Running late into the night, the Student Government Board meeting that preceded this year’s election nearly overshadowed the results’ unveiling.
Following a mostly open-floor meeting in which Pitt’s SGB allowed students to publicly respond to controversial conservative speaker Milo Yiannopoulos’ Monday night lecture, SGB elections chair Celia Millard announced next year’s Board members and SGB president.
Natalie Dall, trumping her sole opponent Matthew Sykes, will serve as the president of SGB following this academic year, starting at the end of April. The eight candidates who ran for the eight board seats all won their spots, and junior Sydney Harper won the executive vice presidency, receiving the second highest number of votes in the election. Also up for vote was a referendum proposing SGB constitution changes. Amendments included adjusting the GPA requirements, grammar and instances of gendered language, such as “he/she” and “his/her,” to gender-neutral language using a singular “they” pronoun. The referendum passed with 93 percent voting in affirmation.
Dall won 65 percent of the vote, with 1,714 students choosing her over Sykes. A total of 2,665 students voted in this year’s election, a severe drop from 2014’s election.
In 2014, a total of 4,127 students voted for an SGB member or president. In 2013, 2,520 students voted.
For Dall, the meeting that preceded her election will follow her through her presidency.
“I think [the meeting] will be a drive,” Dall said. “It’s going to shape our entire term on board.”
About 125 students — more students than had attended any other SGB meeting this year — lined up to share their opinions and stories about how Yiannopoulos’ talk had offended, hurt and brought them to tears.
Board members, including president-elect Dall, teared up as students shared their pasts of racial profiling, exclusion and sexual assault — all experiences Yiannopoulos underwrote at his talk.
Reflecting on her campaign platform — which included creating a cohesive sexual assault manual and increasing diversity and inclusion on campus — Dall said she was confident she was heading in the right direction.
Hearing students felt underrepresented on campus, Dall said, made her double down on what she knew was a good fight.
“If anything, it’s reassuring to know the initiatives we ran on were the right ones,” Dall said. “We need to make sure we remember this meeting.”
Harper, a junior and former Pitt News multimedia editor, received the second highest number of votes and highest among Board candidates, making her the executive vice president with 1,461 votes.

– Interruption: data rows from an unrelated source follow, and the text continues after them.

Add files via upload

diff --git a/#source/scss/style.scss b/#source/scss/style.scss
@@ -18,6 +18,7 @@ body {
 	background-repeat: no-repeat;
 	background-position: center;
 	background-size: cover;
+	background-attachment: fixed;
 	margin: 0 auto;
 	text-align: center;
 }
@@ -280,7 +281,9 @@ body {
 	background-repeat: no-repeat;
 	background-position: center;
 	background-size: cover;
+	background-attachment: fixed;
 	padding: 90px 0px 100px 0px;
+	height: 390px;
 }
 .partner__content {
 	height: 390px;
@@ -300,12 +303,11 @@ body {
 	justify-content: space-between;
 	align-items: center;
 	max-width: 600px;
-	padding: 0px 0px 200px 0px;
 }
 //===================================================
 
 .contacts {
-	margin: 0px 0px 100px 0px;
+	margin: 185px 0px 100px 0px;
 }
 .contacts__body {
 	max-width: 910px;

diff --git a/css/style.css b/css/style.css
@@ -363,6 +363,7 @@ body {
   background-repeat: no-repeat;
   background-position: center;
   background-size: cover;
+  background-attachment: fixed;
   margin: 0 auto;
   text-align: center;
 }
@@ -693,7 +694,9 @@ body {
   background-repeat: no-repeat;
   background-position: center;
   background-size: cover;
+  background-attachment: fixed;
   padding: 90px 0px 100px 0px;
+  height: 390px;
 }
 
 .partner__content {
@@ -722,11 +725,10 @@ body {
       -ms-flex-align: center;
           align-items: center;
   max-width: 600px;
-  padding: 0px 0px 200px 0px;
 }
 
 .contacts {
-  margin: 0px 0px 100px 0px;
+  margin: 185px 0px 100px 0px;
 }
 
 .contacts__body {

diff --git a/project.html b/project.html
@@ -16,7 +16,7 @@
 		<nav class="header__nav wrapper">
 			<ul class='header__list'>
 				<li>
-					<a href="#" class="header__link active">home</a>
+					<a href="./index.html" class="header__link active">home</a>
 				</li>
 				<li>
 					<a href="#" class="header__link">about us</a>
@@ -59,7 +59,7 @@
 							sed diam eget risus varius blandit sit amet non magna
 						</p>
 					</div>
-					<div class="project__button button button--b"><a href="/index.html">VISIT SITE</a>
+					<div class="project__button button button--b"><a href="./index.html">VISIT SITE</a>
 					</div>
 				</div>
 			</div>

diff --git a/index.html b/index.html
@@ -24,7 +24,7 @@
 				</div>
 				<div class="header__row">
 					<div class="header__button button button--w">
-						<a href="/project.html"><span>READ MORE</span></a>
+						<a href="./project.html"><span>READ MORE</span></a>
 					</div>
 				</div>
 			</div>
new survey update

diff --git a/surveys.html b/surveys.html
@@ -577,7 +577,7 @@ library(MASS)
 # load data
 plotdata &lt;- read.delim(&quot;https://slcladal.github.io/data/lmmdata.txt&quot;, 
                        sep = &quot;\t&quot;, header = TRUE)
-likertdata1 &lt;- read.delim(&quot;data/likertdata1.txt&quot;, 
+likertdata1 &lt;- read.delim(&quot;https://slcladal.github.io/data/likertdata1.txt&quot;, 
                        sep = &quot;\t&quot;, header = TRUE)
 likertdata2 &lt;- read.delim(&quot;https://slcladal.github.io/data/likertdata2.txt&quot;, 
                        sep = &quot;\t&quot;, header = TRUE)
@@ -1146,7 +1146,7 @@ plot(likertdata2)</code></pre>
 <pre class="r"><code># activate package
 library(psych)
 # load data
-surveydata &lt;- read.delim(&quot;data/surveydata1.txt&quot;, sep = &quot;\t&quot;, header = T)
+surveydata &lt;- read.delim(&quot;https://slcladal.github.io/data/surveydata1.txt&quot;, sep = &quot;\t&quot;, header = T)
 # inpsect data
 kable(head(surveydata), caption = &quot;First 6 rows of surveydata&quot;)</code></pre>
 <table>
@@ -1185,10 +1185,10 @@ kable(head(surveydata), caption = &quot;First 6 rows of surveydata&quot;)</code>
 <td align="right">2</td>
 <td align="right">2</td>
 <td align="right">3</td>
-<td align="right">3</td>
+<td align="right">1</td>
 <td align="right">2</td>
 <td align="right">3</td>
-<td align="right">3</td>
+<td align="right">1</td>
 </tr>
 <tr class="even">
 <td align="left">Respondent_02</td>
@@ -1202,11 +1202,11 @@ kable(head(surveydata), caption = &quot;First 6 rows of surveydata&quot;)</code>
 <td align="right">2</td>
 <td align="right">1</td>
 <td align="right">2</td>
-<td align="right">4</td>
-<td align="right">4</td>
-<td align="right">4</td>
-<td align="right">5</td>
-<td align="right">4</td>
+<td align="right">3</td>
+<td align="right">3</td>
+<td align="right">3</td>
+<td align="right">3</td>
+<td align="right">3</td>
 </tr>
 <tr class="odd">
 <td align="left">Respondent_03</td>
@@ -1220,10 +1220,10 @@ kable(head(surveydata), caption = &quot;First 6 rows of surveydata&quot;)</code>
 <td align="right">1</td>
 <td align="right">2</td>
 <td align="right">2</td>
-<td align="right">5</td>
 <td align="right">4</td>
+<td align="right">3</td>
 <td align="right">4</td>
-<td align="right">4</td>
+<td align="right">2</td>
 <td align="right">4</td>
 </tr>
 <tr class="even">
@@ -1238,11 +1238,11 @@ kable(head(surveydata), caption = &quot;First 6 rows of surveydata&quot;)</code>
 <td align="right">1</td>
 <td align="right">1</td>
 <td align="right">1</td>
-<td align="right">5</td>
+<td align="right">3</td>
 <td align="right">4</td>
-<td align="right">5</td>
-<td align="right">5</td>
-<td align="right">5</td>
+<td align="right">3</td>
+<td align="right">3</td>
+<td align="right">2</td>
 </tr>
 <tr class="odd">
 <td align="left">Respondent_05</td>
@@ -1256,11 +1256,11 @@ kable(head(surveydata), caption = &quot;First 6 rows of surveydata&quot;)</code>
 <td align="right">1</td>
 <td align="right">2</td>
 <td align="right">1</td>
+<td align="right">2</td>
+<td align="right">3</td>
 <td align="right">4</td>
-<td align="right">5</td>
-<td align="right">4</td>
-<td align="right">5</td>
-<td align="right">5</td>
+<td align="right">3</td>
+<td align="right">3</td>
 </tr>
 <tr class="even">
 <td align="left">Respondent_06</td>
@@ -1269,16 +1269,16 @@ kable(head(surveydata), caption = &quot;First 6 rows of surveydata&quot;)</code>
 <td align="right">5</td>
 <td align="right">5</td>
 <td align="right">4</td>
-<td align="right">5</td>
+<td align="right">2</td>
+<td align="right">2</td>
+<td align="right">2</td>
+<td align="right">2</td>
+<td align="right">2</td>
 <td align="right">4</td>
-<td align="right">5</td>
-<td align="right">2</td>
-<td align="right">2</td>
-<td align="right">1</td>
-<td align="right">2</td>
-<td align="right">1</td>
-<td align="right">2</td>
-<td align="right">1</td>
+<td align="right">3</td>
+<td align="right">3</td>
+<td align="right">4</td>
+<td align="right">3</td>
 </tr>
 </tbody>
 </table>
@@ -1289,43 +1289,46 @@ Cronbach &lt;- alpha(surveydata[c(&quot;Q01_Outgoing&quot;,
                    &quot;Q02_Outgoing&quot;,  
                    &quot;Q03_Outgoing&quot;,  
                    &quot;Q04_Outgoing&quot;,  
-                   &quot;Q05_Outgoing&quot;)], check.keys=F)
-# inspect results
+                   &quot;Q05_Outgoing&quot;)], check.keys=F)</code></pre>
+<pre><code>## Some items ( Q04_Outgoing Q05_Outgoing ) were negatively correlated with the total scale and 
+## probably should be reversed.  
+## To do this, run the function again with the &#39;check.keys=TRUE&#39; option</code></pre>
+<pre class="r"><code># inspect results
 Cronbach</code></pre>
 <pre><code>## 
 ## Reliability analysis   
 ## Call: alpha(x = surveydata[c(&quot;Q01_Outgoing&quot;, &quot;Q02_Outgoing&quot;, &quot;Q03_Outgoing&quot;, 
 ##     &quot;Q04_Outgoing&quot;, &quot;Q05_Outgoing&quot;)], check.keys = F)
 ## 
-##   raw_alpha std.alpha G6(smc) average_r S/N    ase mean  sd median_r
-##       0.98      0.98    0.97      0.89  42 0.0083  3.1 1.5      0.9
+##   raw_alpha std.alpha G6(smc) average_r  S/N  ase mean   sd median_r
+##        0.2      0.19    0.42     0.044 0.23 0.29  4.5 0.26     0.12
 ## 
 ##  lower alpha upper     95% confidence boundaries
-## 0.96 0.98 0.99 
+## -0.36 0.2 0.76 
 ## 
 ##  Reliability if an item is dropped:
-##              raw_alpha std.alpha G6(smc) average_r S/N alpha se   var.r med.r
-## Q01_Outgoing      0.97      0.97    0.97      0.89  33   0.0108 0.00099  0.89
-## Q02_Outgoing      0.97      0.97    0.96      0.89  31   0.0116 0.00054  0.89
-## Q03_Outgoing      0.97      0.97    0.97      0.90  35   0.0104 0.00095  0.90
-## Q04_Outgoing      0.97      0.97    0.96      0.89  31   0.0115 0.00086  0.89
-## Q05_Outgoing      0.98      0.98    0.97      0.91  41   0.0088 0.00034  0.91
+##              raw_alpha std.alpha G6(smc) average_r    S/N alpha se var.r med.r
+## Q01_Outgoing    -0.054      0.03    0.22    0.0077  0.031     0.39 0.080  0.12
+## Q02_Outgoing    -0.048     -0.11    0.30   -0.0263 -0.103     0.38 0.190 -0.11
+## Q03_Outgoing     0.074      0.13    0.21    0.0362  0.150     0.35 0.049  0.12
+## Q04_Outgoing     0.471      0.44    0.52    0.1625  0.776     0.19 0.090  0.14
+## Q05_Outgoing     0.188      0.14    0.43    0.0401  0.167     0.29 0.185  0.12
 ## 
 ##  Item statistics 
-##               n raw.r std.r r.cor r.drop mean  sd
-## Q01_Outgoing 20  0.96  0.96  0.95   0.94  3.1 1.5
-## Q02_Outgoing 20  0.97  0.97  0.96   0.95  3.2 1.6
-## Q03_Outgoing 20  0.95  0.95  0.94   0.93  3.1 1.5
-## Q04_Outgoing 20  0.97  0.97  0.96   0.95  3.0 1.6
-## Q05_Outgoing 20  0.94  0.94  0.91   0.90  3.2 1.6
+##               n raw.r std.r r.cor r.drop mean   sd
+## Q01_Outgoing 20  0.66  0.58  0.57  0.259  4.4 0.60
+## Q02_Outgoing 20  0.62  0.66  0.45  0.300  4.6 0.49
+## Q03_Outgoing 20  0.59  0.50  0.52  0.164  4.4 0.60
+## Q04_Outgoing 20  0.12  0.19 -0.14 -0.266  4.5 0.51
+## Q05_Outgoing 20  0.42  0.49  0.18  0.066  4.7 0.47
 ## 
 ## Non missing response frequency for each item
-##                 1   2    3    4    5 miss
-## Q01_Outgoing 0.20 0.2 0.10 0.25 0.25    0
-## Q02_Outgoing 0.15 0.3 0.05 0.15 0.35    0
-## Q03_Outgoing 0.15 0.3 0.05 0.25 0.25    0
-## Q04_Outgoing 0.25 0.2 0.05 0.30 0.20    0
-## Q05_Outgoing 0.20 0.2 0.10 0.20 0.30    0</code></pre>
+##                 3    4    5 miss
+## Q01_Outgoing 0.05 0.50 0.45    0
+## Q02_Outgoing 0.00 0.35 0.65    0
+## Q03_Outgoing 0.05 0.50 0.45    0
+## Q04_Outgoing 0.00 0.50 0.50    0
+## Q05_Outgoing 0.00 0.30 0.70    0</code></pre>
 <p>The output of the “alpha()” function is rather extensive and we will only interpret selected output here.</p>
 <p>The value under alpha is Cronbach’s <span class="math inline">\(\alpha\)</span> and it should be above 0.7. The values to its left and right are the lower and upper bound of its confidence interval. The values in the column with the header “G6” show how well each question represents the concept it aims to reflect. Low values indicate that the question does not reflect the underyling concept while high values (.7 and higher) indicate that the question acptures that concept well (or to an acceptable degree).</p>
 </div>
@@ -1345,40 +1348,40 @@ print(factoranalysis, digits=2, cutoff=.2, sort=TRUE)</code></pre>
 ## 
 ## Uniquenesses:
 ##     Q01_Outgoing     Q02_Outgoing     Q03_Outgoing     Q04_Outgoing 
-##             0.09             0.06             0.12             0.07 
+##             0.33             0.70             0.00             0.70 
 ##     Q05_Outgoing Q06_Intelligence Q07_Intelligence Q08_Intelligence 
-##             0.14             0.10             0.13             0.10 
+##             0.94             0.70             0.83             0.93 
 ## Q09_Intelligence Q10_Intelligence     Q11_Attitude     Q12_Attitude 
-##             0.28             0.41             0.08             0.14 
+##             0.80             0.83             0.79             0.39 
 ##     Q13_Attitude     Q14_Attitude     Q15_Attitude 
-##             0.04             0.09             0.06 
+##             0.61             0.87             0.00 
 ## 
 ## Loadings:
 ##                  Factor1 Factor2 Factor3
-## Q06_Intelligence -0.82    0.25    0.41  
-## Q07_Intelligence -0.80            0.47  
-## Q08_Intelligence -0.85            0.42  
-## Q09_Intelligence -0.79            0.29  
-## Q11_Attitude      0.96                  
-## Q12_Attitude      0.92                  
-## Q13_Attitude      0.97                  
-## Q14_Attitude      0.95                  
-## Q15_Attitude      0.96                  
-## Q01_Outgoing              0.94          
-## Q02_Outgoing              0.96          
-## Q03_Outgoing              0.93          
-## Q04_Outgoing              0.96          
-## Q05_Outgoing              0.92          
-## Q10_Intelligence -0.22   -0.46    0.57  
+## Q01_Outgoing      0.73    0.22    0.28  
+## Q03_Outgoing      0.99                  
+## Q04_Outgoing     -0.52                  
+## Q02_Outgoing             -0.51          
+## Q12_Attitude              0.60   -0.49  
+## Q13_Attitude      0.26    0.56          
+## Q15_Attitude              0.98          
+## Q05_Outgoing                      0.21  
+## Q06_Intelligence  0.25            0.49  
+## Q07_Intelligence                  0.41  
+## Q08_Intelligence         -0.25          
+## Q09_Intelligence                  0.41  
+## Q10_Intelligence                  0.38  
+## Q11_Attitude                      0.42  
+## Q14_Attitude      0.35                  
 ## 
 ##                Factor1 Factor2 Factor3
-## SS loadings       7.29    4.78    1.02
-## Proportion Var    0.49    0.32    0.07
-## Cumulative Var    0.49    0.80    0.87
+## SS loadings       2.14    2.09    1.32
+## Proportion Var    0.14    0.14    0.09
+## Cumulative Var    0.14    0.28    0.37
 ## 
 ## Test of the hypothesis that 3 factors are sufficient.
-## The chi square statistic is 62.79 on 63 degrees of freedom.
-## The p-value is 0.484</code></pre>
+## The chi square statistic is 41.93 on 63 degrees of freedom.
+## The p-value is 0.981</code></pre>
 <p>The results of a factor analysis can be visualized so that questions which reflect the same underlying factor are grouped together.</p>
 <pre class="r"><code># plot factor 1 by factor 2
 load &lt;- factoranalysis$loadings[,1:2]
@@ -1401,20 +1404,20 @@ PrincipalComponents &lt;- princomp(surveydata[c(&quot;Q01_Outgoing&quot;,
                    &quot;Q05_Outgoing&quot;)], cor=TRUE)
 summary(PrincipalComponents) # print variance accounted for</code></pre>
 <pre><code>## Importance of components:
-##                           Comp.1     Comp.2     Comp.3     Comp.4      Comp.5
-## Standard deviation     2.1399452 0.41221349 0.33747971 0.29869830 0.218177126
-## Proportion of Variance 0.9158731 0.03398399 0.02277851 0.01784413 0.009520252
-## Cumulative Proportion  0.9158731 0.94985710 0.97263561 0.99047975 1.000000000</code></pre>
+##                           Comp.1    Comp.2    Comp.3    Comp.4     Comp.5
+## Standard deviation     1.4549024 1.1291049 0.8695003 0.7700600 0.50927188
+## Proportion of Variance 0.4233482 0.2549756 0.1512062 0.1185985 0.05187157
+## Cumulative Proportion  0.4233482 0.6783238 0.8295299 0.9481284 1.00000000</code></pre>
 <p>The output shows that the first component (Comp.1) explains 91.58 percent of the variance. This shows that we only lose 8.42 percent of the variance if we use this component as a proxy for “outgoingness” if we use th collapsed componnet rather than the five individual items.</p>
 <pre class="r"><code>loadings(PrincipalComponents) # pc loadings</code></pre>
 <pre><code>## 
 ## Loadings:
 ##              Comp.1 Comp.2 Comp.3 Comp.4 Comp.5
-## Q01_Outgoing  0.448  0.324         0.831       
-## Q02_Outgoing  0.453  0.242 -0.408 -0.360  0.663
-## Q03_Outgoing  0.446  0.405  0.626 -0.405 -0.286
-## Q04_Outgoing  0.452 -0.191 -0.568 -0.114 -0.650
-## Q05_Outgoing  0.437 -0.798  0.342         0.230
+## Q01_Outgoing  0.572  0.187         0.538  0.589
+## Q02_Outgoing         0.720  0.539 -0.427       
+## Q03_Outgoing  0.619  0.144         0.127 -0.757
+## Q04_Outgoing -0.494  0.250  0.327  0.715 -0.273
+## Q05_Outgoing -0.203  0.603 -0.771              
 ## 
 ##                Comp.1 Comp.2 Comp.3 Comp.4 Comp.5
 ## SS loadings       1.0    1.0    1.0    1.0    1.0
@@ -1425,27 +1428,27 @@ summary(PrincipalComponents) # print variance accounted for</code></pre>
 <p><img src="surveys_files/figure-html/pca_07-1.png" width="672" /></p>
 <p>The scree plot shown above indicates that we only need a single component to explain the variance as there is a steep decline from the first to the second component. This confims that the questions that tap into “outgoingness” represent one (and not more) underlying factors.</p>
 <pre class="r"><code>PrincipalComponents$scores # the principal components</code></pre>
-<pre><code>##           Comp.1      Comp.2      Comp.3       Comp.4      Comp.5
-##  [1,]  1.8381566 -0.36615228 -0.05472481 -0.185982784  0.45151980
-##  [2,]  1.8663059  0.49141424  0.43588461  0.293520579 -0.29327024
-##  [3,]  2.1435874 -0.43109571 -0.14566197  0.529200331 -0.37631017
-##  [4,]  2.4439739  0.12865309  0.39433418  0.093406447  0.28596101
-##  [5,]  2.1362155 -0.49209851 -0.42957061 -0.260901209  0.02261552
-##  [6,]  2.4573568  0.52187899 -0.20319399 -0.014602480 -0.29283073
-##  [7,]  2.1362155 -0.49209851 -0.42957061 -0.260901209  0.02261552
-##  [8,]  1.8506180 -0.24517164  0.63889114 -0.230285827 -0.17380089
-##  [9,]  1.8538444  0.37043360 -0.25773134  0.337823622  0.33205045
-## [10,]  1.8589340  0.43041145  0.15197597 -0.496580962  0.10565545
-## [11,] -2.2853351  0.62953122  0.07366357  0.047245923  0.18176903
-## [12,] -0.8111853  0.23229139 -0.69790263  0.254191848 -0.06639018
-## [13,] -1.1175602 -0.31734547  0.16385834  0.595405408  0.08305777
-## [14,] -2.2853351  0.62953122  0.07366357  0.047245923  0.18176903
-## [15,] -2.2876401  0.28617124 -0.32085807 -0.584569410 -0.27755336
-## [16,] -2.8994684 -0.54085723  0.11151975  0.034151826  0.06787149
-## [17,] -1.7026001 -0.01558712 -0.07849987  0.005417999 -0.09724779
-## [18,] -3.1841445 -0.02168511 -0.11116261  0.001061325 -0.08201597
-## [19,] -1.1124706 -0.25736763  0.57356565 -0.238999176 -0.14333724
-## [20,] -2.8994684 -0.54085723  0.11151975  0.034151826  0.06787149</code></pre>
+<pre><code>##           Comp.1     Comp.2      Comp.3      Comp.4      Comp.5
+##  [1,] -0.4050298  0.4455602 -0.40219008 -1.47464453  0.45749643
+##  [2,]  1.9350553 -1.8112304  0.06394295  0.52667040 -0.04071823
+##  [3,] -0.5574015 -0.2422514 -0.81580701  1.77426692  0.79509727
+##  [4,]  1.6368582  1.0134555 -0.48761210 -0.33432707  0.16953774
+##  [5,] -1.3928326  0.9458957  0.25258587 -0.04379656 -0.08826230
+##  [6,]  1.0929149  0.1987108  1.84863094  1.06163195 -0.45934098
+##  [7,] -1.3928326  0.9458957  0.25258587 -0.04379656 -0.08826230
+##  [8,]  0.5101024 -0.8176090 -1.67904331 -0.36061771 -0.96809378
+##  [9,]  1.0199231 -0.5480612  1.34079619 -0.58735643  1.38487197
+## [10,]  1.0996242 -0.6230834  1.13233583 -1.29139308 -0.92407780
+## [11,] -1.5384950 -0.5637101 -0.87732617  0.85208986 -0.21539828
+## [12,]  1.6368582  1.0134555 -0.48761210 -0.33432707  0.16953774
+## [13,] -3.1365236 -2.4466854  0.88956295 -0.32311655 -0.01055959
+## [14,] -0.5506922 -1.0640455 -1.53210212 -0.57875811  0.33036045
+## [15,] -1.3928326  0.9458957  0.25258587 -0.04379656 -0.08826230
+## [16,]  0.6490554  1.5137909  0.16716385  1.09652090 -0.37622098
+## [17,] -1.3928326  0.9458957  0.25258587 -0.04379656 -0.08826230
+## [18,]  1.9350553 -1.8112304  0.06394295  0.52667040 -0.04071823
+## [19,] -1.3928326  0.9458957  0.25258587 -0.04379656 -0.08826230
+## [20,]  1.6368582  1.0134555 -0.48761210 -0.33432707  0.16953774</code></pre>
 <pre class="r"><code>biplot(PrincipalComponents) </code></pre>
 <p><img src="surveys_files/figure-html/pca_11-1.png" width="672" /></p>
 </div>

Board candidate Justin Horowitz received 1,318 votes, Arlind Karpuzi received 1,212 votes, Max Kneis received 882 votes, Samantha Jankowitz received 848 votes, Joseph Kannarkat received 712 votes, Alyssa Laguerta received 386 votes and Rohit Anand received 275 votes.
Sykes’ eyes filled with tears after the results were announced, disappointed to learn his time on the Board would come to an end. Sykes, though, said he still plans to help Dall with initiatives they’ve been working on the past three semesters.
“Just because you’re not in SGB doesn’t mean you can’t make a difference,” Sykes said. “Just because I’m not sitting up there doesn’t mean a difference can’t be made.”
For most of the board candidates, the election was about going out to campaign and talking to students.
“Just being on the campaign trail and talking to students shows we care,” Kannarkat, a sophomore neuroscience and mathematics-economics major, said.
Kneis, a sophomore finance and accounting with economics major, also said the campaign was about canvassing and connecting with students.
“We got to really see the issues students care about and what Pitt can be,” Kneis said.
Karpuzi, a sophomore finance and economics major, said his campaign was about learning what student organizations wanted from SGB.
“We went to student organizations to listen and took pages of notes on what they wanted,” Karpuzi said.
Newly-elected executive vice president Harper said her involvement with many organizations on campus helps her to see what these organizations can accomplish for students.
“With everyone involved, it shows a love for Pitt’s campus,” Harper said.